▸ TASK BRIEF: Return each line of the listing in which the word "isLoading" appears.

****************

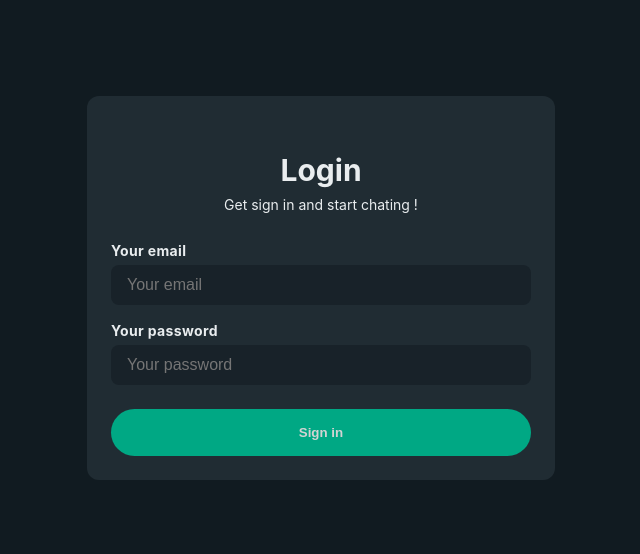
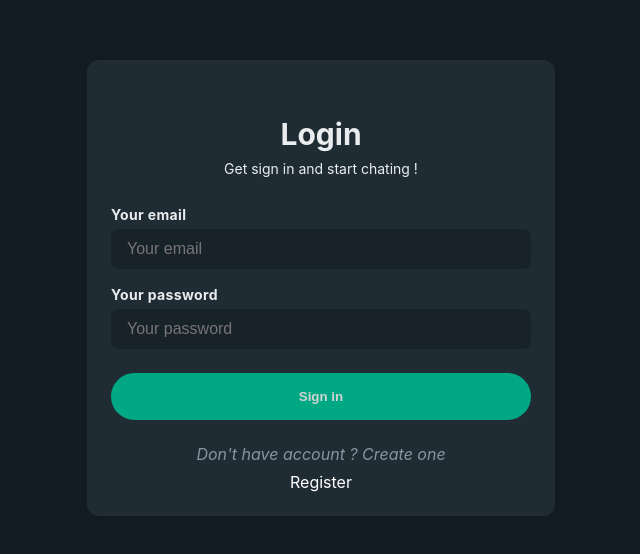
Before and after one commit to William-MIBELLI/whatsupp_FE, a React (Create React App) app: page /login in a window 1280 px wide. Shown: the part 112-666 px from the top of the page, without its empty margins (319-959 px from the left). Built offline with nearby package versions, Linux system fonts and the light colour scheme.

Commit message:
fix pictureUrl issues

```diff
--- a/src/App.js
+++ b/src/App.js
@@ -12,7 +12,9 @@ function App() {
   return (
     <div className="App">
       <Routes>
-        <Route index path='/' element={<Home />} />
+        <Route element={<LoggedRoute/>}>
+          <Route index path='/' element={<Home />} />
+        </Route>
         <Route element={<UnLoggedRoute/>}>
           <Route path='/login' element={<Login/>}/>
           <Route path='/register' element={<Register/>}/>
--- a/src/routes/login/login.jsx
+++ b/src/routes/login/login.jsx
@@ -10,6 +10,8 @@ import { selectUser } from "../../store/user/user.selector";
 import { loginUserAsync } from "../../store/user/user.action";
 import { useNavigate } from "react-router-dom";
 import { useEffect } from "react";
+import { Footer } from "./login.style";
+import { Link } from "react-router-dom";
 
 const Login = () => {
     const {
@@ -60,6 +62,10 @@ const Login = () => {
                 />
                 {error && <p>{error.toString()}</p>}
                 <Button text={"Sign in"} isLoading={isLoading} />
+                <Footer>
+                    <p>Don't have account ? Create one</p>
+                    <Link to={"/register"}>Register</Link>
+                </Footer>
             </AuthForm>
         </FormContainer>
     );
--- a/src/routes/login/login.style.js
+++ b/src/routes/login/login.style.js
@@ -0,0 +1,20 @@
+import styled from 'styled-components'
+
+export const Footer = styled.div`
+
+    a {
+        color: white;
+        text-decoration: none;
+
+        &:hover{
+            font-weight: bold;
+            text-decoration: underline;
+        }
+    }
+
+    p {
+        margin-bottom: 0.5rem;
+        font-style: italic;
+        color: ${props => props.theme.color.dark_text_3};
+    }
+`
--- a/src/store/user/user.action.js
+++ b/src/store/user/user.action.js
@@ -1,13 +1,15 @@
 import { loginUserOnServer, registerUserOnServer } from "../../service/api.service";
-import { createAction } from "../../utils/helper";
+import { createAction, parsePictureUrl } from "../../utils/helper";
 import { USER_ACTION_TYPE } from "./user.type";
 
 const fetchUserStart = () => {
     return createAction(USER_ACTION_TYPE.FETCH_USER_START)
 }
 
-const fetchUserSuccess = (user) => {
-    return createAction(USER_ACTION_TYPE.FETCH_USER_SUCCESS, user)
+const fetchUserSuccess = (data) => {
+    const mappedPicUrl = parsePictureUrl(data.user.pictureUrl)
+    const newUser = { ...data.user, pictureUrl: mappedPicUrl }
+    return createAction(USER_ACTION_TYPE.FETCH_USER_SUCCESS, newUser)
 }
 
 const fetchUserFailed = (error) => {
@@ -33,8 +35,10 @@ const loginUserStart = () => {
     return createAction(USER_ACTION_TYPE.LOGIN_USER_START)
 }
 
-const loginUserSuccess = (user) => {
-    return createAction(USER_ACTION_TYPE.LOGIN_USER_SUCCESS, user)
+const loginUserSuccess = (data) => {
+    const mappedPicUrl = parsePictureUrl(data.user.pictureUrl)
+    const newUser = { ...data.user, pictureUrl: mappedPicUrl }
+    return createAction(USER_ACTION_TYPE.LOGIN_USER_SUCCESS,  newUser )
 }
 
 const loginUserFailed = (error) => {
--- a/src/store/user/user.reducer.js
+++ b/src/store/user/user.reducer.js
@@ -23,7 +23,7 @@ export const userReducer = (state = initialState, action) => {
                 ...state,
                 isLoading: false,
                 error: undefined,
-                currentUser: { ...payload.user },
+                currentUser: payload,
                 loggedIn: true
             }
         case USER_ACTION_TYPE.FETCH_USER_FAILED:
--- a/src/utils/helper.js
+++ b/src/utils/helper.js
@@ -36,3 +36,9 @@ export const handleDate = (date) => {
 
   return time
 }
+
+export const parsePictureUrl = (pictureUrl) => {
+  const mappedPicUrl = `${process.env.REACT_APP_API_ENDPOINT}/${pictureUrl}`
+  console.log('mappedpicture dans utils : ', mappedPicUrl)
+  return mappedPicUrl
+}
```
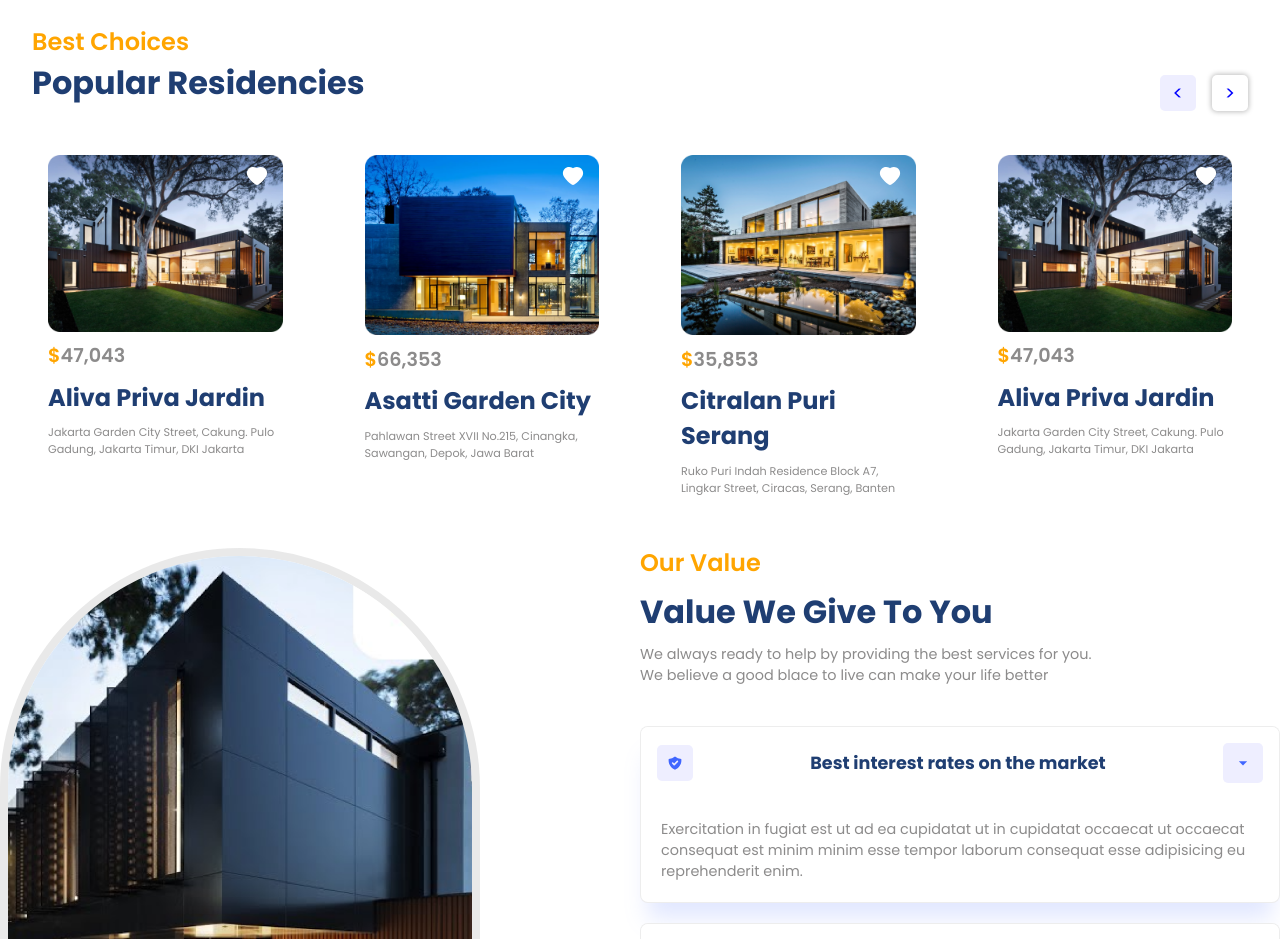
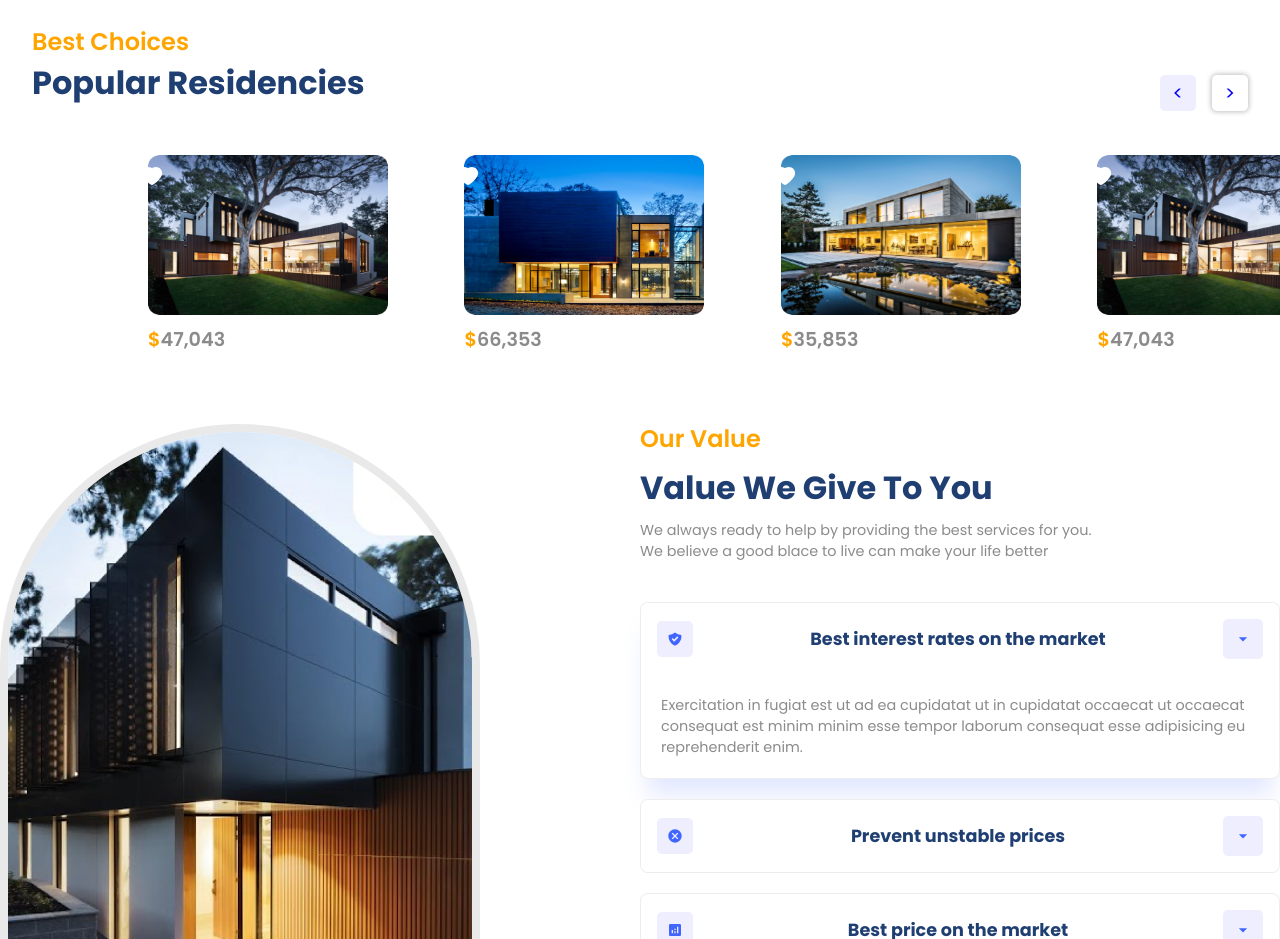
Before and after one commit to SankalpKokare/Real-Estate-Website, a React (Vite) app in the folder Client/my-react-app/: page / in a window 1280 px wide. Shown: the part 940-1879 px from the top of the page. Built offline with nearby package versions, Linux system fonts and the light colour scheme.

Commit message:
added property card and lodash truncate on properties page

```diff
--- a/Client/my-react-app/package.json
+++ b/Client/my-react-app/package.json
@@ -14,6 +14,7 @@
     "dayjs": "^1.11.10",
     "font-awesome": "^4.7.0",
     "framer-motion": "^11.0.24",
+    "lodash": "^4.17.21",
     "react": "^18.2.0",
     "react-accessible-accordion": "^5.0.0",
     "react-countup": "^6.5.3",
--- a/Client/my-react-app/src/Components/PropertyCard/PropertyCard.css
+++ b/Client/my-react-app/src/Components/PropertyCard/PropertyCard.css
@@ -1,23 +1,25 @@
-
 .r-card {
   gap: 0.6rem;
   padding: 1rem;
   border-radius: 10px;
-    max-width: max-content;
+  max-width: 25%;
   margin: auto;
   transition: all 300ms ease-in;
+  position: relative;
+  z-index: 0;
 }
 
-  .r-card>svg{
+.r-card > svg {
   position: absolute;
   top: 25px;
-    right: 30px;
+  right: 35px;
   z-index: 1;
 }
 
 .r-card > img {
-    width: 100%;
-    max-width: 15rem;
+  width: 15rem;
+  height: 10rem;
+  border-radius: 10px;
 }
 
 .r-card > :nth-child(3) {
--- a/Client/my-react-app/src/Components/PropertyCard/PropertyCard.jsx
+++ b/Client/my-react-app/src/Components/PropertyCard/PropertyCard.jsx
@@ -1,6 +1,7 @@
 import React from "react";
 import "./PropertyCard.css";
 import { AiFillHeart } from "react-icons/ai";
+import { truncate } from "lodash";
 
 function PropertyCard({ card }) {
   return (
@@ -12,8 +13,12 @@ function PropertyCard({ card }) {
         <span>{card.price}</span>
       </span>
 
-      <span className="primaryText">{card.name}</span>
-      <span className="secondaryText">{card.detail}</span>
+      <span className="primaryText">
+        {truncate(card.title, { length: 15 })}
+      </span>
+      <span className="secondaryText">
+        {truncate(card.description, { length: 80 })}
+      </span>
     </div>
   );
 }
--- a/Client/my-react-app/src/pages/Properties/Properties.jsx
+++ b/Client/my-react-app/src/pages/Properties/Properties.jsx
@@ -3,6 +3,7 @@ import SearchBar from "../../Components/SearchBar/SearchBar";
 import "./Properties.css";
 import useProperties from "../../hooks/useProperties";
 import { PuffLoader } from "react-spinners";
+import PropertyCard from "../../Components/PropertyCard/PropertyCard";
 function Properties() {
   const { data, isError, isLoading } = useProperties();
 
@@ -27,10 +28,16 @@ function Properties() {
       </div>
     );
   }
+  console.log(data);
   return (
     <div className="wrapper">
       <div className="flexColCenter paddings innerWidth properties-container">
         <SearchBar />
+        <div className="paddings flexCenter properties">
+          {data.map((card, i) => (
+            <PropertyCard card={card} key={i} />
+          ))}
+        </div>
       </div>
     </div>
   );
```
Also changed, not shown: 1 other file (tests, documents, lock files or other folders). Lines whose indentation alone changed are shown as unchanged.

****************

▸ OUTPUT FOR THIS EXERCISE:
                 <Button text={"Sign in"} isLoading={isLoading} />
                 isLoading: false,
   const { data, isError, isLoading } = useProperties();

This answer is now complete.